# Homework Help: Double integrals with IBP.

1. Jun 27, 2014

### rmiller70015

1. The problem statement, all variables and given/known data
∫∫[ye^(-xy)]dA R=[0,2]×[0,3] evaluate the integral.

2. Relevant equations

3. The attempt at a solution
So I started with some algebra changing the integral to ∫(e^-x)[∫ye^-ydy]dx
I evaluated the y portion first because its more difficult to deal with and wanted to get it out of the way.
I ended up integrating by parts with:
U=y dv=e^-x
Dy=dy v=-e^-x and got
-ye^(-y) - ∫-e^(-y)dy on the interval [0,3] and got -4e^(-3) + 1

This is now a constant, pulled it out of the x integral leaving:
(-4e^(-3) +1)∫e^(-x)dx
The final integral I evaluated as:
-e^(-x) on [0,2] gives
-e^(-2) + e^0 and this is multiplied by the previous number to give:
4e^(-6)-4e^(-3)-e^(-2)+1
Using a calculator to approximate I get a value of 0.692468
The answer in the book is .5e^(-6) + (5\2) which is approximated by a calculator as 2.5012394

I'm doing something wrong and I am wondering if there is a rule I forgot, do I need to integrate by x first and then y?

2. Jun 27, 2014

### ehild

It is wrong: $(e^{-x})(ye^{-y})=ye^{-x-y}$ instead of $ye^{-xy}$

ehild

3. Jun 27, 2014

### rmiller70015

I was walking back from the corner store when I realized this, but thank you for confirming it. I had, as another helper once told me "abused the chain rule."

4. Jun 27, 2014

### LCKurtz

Oh my! Chain rule abuse! Oh Guard -- Guard!! Come quickly before he gets away!

5. Jun 28, 2014

### verty

Hint: if y was constant, the integrand would be quite simple.

6. Jun 28, 2014

### HallsofIvy
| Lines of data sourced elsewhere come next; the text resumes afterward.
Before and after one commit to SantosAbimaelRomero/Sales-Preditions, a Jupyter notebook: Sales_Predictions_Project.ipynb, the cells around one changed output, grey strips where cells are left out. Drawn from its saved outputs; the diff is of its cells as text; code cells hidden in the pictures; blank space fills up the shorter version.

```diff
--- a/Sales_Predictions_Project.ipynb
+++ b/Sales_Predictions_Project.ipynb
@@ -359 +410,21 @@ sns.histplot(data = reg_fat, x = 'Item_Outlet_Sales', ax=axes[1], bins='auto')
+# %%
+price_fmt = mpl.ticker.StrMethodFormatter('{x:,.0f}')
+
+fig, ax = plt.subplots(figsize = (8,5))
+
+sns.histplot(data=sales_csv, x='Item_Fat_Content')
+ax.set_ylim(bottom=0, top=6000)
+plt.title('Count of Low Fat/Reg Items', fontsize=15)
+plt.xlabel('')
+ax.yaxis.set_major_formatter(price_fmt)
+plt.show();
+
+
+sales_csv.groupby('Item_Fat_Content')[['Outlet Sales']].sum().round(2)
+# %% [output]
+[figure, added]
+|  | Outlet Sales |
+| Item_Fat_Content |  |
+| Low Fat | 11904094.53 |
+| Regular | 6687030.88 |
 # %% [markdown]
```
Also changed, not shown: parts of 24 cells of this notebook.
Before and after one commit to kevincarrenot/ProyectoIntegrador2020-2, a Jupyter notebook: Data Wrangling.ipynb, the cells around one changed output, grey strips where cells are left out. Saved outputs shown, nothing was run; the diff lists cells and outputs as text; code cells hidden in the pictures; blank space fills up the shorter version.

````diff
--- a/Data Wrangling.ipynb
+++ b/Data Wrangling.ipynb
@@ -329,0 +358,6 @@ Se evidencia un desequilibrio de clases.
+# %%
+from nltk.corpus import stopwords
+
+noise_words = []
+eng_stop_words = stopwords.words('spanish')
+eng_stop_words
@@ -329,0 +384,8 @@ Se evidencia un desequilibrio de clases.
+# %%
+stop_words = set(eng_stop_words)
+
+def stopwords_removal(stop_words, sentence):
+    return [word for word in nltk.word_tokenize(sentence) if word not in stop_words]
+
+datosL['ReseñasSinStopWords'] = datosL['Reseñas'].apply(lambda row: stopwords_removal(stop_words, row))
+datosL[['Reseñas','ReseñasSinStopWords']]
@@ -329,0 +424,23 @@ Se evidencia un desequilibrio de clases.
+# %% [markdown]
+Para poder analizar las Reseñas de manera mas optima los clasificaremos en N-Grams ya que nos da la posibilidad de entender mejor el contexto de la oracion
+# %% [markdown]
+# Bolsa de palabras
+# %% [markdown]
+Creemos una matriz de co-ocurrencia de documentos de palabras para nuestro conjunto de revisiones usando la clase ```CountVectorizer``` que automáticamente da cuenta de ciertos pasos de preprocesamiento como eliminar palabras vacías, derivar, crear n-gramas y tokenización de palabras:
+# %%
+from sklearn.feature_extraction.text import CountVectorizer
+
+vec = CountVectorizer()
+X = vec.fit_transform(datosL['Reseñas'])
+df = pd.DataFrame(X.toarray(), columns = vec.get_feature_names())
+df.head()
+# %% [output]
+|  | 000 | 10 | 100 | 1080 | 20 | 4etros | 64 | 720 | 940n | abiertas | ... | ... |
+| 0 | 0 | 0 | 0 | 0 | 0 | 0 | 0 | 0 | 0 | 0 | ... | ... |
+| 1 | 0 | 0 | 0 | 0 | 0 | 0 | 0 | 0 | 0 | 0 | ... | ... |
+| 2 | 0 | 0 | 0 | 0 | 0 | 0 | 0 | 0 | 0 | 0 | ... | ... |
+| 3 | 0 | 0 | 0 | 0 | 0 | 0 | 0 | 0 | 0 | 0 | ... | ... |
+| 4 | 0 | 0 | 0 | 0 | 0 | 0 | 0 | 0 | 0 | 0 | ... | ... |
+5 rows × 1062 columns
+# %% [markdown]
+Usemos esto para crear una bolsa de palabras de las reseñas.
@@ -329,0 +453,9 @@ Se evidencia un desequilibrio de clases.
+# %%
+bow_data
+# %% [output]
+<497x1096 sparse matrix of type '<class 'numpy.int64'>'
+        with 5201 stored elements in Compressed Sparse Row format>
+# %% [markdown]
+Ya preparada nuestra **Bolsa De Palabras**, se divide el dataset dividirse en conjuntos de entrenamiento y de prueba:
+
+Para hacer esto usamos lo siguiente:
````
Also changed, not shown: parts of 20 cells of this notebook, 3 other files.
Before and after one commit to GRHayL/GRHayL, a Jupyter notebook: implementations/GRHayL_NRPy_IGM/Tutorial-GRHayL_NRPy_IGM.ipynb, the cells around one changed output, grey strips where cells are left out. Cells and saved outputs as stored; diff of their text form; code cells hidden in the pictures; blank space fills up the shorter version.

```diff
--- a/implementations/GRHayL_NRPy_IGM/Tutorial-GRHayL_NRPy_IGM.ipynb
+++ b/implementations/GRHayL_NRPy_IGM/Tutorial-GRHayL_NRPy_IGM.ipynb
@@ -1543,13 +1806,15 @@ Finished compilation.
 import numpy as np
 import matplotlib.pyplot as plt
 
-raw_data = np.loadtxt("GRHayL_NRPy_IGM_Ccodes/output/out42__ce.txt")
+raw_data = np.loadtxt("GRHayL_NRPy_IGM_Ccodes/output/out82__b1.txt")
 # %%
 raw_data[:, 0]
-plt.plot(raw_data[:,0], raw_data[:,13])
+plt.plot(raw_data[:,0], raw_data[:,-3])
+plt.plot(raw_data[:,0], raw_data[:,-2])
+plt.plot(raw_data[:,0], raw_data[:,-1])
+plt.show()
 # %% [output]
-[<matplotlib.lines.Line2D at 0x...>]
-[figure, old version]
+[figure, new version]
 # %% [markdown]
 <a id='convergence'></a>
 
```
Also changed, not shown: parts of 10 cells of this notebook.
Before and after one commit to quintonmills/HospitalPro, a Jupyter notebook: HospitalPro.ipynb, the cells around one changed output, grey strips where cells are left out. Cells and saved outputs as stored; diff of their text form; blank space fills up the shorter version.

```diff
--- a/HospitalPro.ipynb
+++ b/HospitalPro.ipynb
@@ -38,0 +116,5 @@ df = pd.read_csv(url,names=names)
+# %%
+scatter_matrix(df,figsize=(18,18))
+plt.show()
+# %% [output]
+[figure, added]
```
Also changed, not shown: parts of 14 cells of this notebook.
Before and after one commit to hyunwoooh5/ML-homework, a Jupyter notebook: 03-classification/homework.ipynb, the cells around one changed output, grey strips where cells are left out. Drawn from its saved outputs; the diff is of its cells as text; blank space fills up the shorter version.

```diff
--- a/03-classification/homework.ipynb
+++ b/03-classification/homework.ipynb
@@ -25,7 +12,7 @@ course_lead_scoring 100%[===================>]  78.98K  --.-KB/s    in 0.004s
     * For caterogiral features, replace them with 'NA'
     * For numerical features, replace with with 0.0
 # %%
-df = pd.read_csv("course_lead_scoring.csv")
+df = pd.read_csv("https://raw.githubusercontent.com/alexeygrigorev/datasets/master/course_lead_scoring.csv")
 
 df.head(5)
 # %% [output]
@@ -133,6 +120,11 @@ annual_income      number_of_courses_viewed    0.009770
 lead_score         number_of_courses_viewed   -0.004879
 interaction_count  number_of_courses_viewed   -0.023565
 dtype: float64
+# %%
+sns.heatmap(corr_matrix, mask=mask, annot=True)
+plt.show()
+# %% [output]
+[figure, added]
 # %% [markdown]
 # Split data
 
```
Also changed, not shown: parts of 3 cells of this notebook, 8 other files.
Verty's hint suggest that you do the integration in the other order:
$$\int_{y=0}^3\left[\int_{x= 0}^2 ye^{-xy}dx\right] dy$$

You should find that much simpler.